■ Aim of the exercise:
Filter the data for lines with the word "drawing" and copy those lines.

■ Stored dataset items:

================

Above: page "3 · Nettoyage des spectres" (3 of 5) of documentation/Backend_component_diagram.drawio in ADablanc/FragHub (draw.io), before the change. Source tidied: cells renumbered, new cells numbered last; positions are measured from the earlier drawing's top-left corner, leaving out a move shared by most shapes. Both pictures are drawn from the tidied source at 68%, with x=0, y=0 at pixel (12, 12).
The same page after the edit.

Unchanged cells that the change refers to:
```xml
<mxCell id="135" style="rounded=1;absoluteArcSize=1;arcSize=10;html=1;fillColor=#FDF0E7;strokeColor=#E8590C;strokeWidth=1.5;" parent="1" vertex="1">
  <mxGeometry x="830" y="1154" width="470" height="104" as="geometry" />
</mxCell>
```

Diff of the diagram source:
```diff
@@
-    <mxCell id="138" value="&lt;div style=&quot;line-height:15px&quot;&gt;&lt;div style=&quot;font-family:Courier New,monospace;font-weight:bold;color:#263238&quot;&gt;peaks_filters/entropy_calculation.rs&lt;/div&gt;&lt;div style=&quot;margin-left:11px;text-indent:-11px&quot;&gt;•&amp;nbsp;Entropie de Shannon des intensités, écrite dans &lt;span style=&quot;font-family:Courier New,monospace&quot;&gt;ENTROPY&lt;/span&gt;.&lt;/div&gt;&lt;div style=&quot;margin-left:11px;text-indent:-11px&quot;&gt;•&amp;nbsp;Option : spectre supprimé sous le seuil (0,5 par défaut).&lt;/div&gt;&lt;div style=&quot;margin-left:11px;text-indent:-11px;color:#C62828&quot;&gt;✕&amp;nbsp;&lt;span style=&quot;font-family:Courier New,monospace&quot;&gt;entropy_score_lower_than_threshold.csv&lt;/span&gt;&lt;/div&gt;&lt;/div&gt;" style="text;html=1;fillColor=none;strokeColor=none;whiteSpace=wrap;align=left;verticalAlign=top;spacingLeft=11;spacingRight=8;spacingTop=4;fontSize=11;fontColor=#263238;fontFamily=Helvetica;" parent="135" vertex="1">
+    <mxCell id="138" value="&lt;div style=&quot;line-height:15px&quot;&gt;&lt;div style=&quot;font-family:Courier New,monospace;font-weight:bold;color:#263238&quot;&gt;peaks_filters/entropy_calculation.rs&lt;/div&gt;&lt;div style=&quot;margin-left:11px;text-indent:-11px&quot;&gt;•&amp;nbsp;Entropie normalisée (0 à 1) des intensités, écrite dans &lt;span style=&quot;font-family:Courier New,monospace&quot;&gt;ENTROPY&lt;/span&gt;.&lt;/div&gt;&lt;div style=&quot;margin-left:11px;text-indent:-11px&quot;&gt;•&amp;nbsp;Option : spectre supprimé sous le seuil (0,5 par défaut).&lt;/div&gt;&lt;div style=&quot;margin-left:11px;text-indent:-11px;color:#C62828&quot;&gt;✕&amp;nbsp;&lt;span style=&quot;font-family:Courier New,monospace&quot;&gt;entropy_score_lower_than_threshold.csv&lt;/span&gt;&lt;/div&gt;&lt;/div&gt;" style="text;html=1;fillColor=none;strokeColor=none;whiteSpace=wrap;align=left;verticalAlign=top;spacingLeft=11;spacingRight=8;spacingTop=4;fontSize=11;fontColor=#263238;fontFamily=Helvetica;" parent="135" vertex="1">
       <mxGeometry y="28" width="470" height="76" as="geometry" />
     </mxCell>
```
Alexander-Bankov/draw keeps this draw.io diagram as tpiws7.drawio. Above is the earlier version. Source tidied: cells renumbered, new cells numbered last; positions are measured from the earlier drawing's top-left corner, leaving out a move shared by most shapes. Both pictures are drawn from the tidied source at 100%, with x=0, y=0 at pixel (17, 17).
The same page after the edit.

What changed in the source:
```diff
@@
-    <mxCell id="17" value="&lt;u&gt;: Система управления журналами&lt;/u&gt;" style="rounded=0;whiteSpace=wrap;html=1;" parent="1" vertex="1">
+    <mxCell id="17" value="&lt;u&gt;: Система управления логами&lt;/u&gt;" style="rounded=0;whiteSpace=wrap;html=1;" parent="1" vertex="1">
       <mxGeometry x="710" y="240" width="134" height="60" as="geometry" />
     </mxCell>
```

================

■ Expected answer:
Above: page "3 · Nettoyage des spectres" (3 of 5) of documentation/Backend_component_diagram.drawio in ADablanc/FragHub (draw.io), before the change. Source tidied: cells renumbered, new cells numbered last; positions are measured from the earlier drawing's top-left corner, leaving out a move shared by most shapes. Both pictures are drawn from the tidied source at 68%, with x=0, y=0 at pixel (12, 12).
Alexander-Bankov/draw keeps this draw.io diagram as tpiws7.drawio. Above is the earlier version. Source tidied: cells renumbered, new cells numbered last; positions are measured from the earlier drawing's top-left corner, leaving out a move shared by most shapes. Both pictures are drawn from the tidied source at 100%, with x=0, y=0 at pixel (17, 17).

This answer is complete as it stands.